The software called Distributed Numbering Architecture (‘DNA’) turns an Android phone into an independent network router broadcasting and managing calls in mesh P2P mode. To enjoy adhoc wireless networking you will have to root your phone invalidating its warranty, if you choose not to root your mobile phone you can still use it for free P2P calls with people connected to the same Access Point but you won’t be able to transmit data like SMS messages, called MeshMS, and share files.
The Serval Batphone software will guide through installation using a configuration wizard, the settings allow you to make a call through the Serval network, suspend services to allow your phone to operate as normal with a mobile phone company providing coverage, and reset your phone number, which can contain from 5 to 32 digits, numbers starting with 11 are reserved for emergency lines. If something does not work you can troubleshoot problems by going to the Wifi settings changing the SSID, frequency channel or router implementation, advanced users can create a new mesh on a different subnet changing the network address.

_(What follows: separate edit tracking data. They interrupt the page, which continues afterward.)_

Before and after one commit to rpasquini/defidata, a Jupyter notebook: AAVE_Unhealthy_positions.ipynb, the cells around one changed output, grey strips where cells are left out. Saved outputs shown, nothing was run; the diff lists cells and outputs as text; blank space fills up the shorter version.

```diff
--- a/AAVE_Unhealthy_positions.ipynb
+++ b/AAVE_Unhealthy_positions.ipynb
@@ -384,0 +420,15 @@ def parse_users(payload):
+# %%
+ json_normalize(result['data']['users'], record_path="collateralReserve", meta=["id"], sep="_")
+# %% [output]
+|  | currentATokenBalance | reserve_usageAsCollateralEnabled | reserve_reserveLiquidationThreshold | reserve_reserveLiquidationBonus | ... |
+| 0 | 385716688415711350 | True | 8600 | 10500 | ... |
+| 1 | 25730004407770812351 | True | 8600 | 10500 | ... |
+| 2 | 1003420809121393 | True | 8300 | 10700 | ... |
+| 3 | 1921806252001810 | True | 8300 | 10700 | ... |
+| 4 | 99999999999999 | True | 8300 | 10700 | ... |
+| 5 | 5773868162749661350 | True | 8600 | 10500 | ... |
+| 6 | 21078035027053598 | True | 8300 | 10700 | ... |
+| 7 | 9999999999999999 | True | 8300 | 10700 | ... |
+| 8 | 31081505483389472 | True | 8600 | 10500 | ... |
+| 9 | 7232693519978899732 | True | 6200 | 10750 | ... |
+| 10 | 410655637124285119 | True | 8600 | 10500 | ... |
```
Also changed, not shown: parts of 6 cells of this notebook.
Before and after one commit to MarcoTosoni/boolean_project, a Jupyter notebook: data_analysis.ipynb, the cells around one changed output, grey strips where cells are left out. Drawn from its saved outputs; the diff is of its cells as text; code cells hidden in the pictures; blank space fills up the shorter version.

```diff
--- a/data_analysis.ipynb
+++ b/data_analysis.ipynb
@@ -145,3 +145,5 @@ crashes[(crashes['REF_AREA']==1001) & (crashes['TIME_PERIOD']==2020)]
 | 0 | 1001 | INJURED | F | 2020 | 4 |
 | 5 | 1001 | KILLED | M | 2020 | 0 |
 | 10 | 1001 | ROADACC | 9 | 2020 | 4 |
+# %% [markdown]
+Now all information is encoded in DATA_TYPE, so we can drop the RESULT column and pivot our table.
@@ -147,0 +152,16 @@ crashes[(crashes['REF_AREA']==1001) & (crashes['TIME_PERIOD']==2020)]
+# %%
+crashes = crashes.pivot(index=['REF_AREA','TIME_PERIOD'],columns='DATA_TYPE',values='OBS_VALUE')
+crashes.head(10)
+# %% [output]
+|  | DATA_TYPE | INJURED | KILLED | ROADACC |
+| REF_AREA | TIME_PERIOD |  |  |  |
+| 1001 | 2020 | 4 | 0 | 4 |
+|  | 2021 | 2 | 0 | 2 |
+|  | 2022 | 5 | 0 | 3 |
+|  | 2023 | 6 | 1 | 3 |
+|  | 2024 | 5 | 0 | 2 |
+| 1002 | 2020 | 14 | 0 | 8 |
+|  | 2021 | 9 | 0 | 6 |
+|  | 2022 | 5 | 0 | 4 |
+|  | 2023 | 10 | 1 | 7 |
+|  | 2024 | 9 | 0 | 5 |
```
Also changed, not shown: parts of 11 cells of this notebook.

Serval makes use of SipDroid, an open source free VoIP client for Android, options found on SipDroid can be found in Serval too.
Although the initial idea of this project is to provide mobile phone coverage to extreme poverty and remote zone areas, I can envision the utility of this network by a group of acute paranoid people concerned about mobile phone companies keeping logs of their calls or fed up paying high fees, but every single node in the network would have to be trusted for this since they route the calls, probably not feasible with you have a large number of devices and impersonation is fairly trivial since there is no central authority allocating phone numbers, solutions to these problems could come in the form of call encryption and requiring a verbal identification password when the call is established.
Currently still in development, it has been successfully tested by the developers in the Australian outback to make P2P mobile phone calls covering 1 square kilometer, future features include filesharing with people who are not reachable at the moment and a version for Apple iOS.